Your task
Exactly reproduce the lines from the line containing "C --> E[单分片存储整个文档]" to the end of the data below, inclusive, and nothing else.

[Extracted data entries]
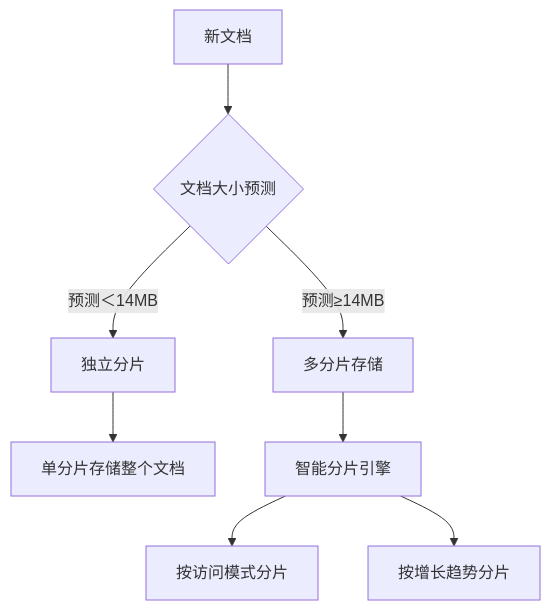
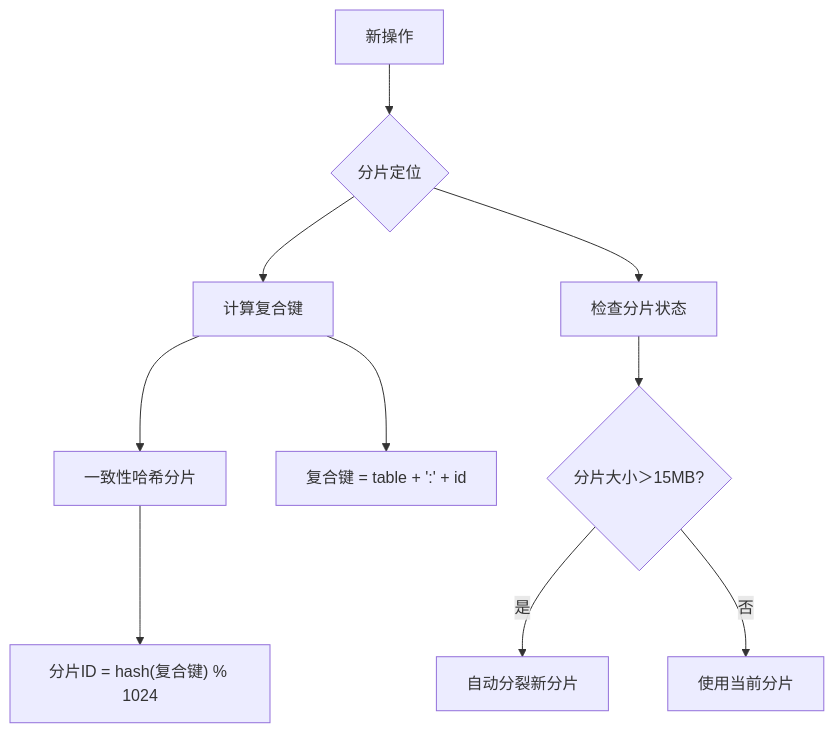
One commit to yingjianzh/iodraw-files changed the diagram in all/未命名-24.md. Above: the diagram before and after it, drawn with Mermaid.

Commit message:
2025-02-24 14:35:48 update

````diff
--- a/all/未命名-24.md
+++ b/all/未命名-24.md
@@ -1,11 +1,14 @@
 ```mermaid
 graph TD
-    A[新文档] --> B{文档大小预测}
-    B -- 预测＜14MB --> C[独立分片]
-    B -- 预测≥14MB --> D[多分片存储]
+    A[新操作] --> B{分片定位}
+    B --> C[计算复合键]
+    C --> D[一致性哈希分片]
     
-    C --> E[单分片存储整个文档]
-    D --> F[智能分片引擎]
-    F --> G[按访问模式分片]
-    F --> H[按增长趋势分片]
+    C --> E["复合键 = table + ':' + id"]
+    D --> F["分片ID = hash(复合键) % 1024"]
+    
+    B --> G[检查分片状态]
+    G --> H{分片大小＞15MB?}
+    H -- 是 --> I[自动分裂新分片]
+    H -- 否 --> J[使用当前分片]
 ```
````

Exercise solution
-    C --> E[单分片存储整个文档]
-    D --> F[智能分片引擎]
-    F --> G[按访问模式分片]
-    F --> H[按增长趋势分片]
+    C --> E["复合键 = table + ':' + id"]
+    D --> F["分片ID = hash(复合键) % 1024"]
+    
+    B --> G[检查分片状态]
+    G --> H{分片大小＞15MB?}
+    H -- 是 --> I[自动分裂新分片]
+    H -- 否 --> J[使用当前分片]
 ```
````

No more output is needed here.